It could be, the Rev. Jihyun Oh said during this week’s Coffee with the Clerk, that fermentation has something to teach us about discipleship. She’s been thinking about both processes as she prepares to speak to a small church gathering in Presbytery of New Hope in January.
“There is a sense in which things have to die. It looks messy and gross and it smells stinky,” Oh, director of Mid Council Ministries in the Office of the General Assembly, told the Rev. Dr. J. Herbert Nelson, II, Stated Clerk of the General Assembly, during the weekly conversation he hosts, posted on Facebook by Spirit of GA. “But in the end there’s something really nutritious and amazing that gets formed — and it’s transformed. I think food science has something to teach us about faith.”

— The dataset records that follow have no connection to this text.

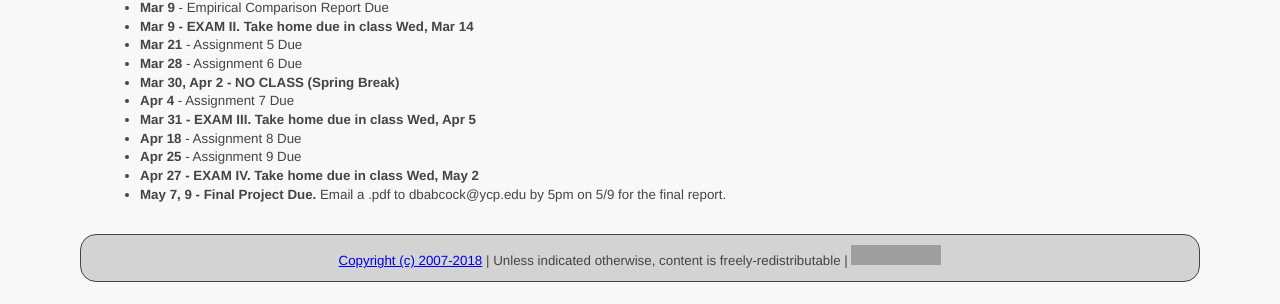
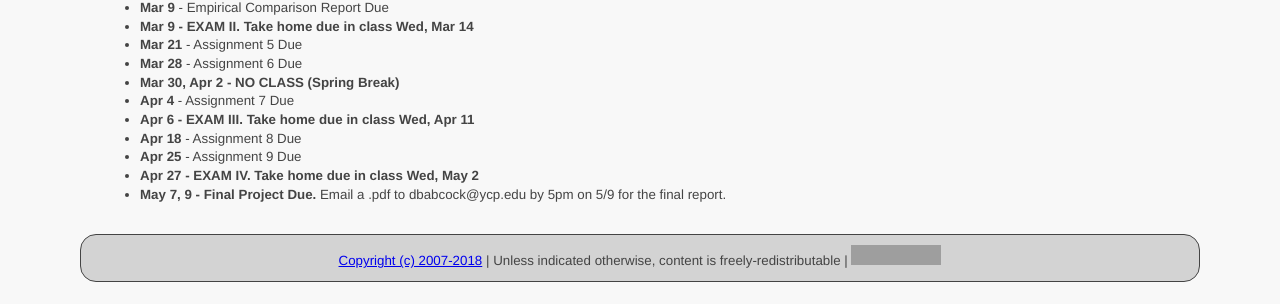
Before and after one commit to ycpcs/cs360-spring2018, a Jekyll site: the page built from index.md, in a window 1280 px wide. Shown: the part 443-747 px from the top of the page. Built offline with Jekyll 4.4.1, drawn with Linux system fonts in a browser that asks for light colours; grey boxes are pictures that could not be loaded.

Commit message:
fix dates
fix dates

```diff
--- a/index.md
+++ b/index.md
@@ -30,7 +30,7 @@ All information about the course will be posted here.
 * **Mar 28** - Assignment 6 Due
 * **Mar 30, Apr 2 - NO CLASS (Spring Break)**
 * **Apr 4** - Assignment 7 Due
-* **Mar 31 - EXAM III. Take home due in class Wed, Apr 5**
+* **Apr 6 - EXAM III. Take home due in class Wed, Apr 11**
 * **Apr 18** - Assignment 8 Due
 * **Apr 25** - Assignment 9 Due
 * **Apr 27 - EXAM IV. Take home due in class Wed, May 2**
```
Also changed, not shown: schedule/index.md (+1 -1 lines), 1 other file.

“You just took the success model right out of ministry,” Nelson responded with a laugh.
Oh, who’s been on the job since July 1, has served congregations and worked for more than five years a chaplain in a hospital that treats trauma patients.
“There was something about the way I learned to be present” in her work as a chaplain, she told Nelson. She learned to listen “for what’s being said and what’s not being said.”
What she’s seen so far in the PC(USA)’s mid councils — presbyteries and synods — are “so many signs of life in our denomination right now. I see amazing ruling elders and teaching elders and churches doing amazing things, being faithful to God’s call and making wise decisions.” After “living with life and death” while ministering to trauma patients and their families and friends, “now there’s always hope, and that’s a good thing. It’s given me a lot of perspective.”
However, “I wouldn’t be the same person if I hadn’t had those experiences,” she said, adding that as a pastor in transitional ministry, she heard a lot of the same questions that were raised by the families of trauma patients: Why is this happening? Why now? Why us?
There’s trauma in churches as well as in hospitals, Nelson said, including in those congregations that struggle just to keep the doors open and the lights on. “Where is hope?” he asked Oh.
Hope can occur, Oh replied, when “we allow ourselves to really grieve and ask the hard questions.”
More than once Oh said she heard loved ones telling trauma patients, “God doesn’t give you more than you can handle” or “Don’t cry — everything will be fine.”
“Everything will be OK, but life will be forever changed,” she said, and a worshiping community can be there for people experiencing grief. Presbyterian worship can and should contain language of lament, and liturgy encourages us to be truthful in our confession — concluding with the assurance of God’s pardon and God’s love.
“I think that’s the hope,” she told Nelson. On another occasion as a chaplain, she heard a husband tell his wife she was being unfaithful by asking God questions following the loss of her pregnancy. Oh stepped in to tell the woman, “If you don’t believe there was somebody hearing your questions, you wouldn’t be asking those questions. God can answer our questions and our doubts and hang with us — more than hang with us — in the wrestling.”
“As you can see,” Nelson told his audience with a smile, “she’s a preacher, too.”
For mid council leaders and for others, “not having the answers can be exhausting,” Oh said. “We feel that we have agency and are intelligent people. We are ready to go and do.” What’s important for Presbyterians right now is “sitting with our discomfort and listening — and as leaders getting used to not having answers.”
“For Reformed people, perfection on this side of eternity is not something we can bring about,” she said. But “God is still active, and we believe that. As long as we continue to be faithful to God’s call, God will continue to call us and renew us. I think that is the great hope.”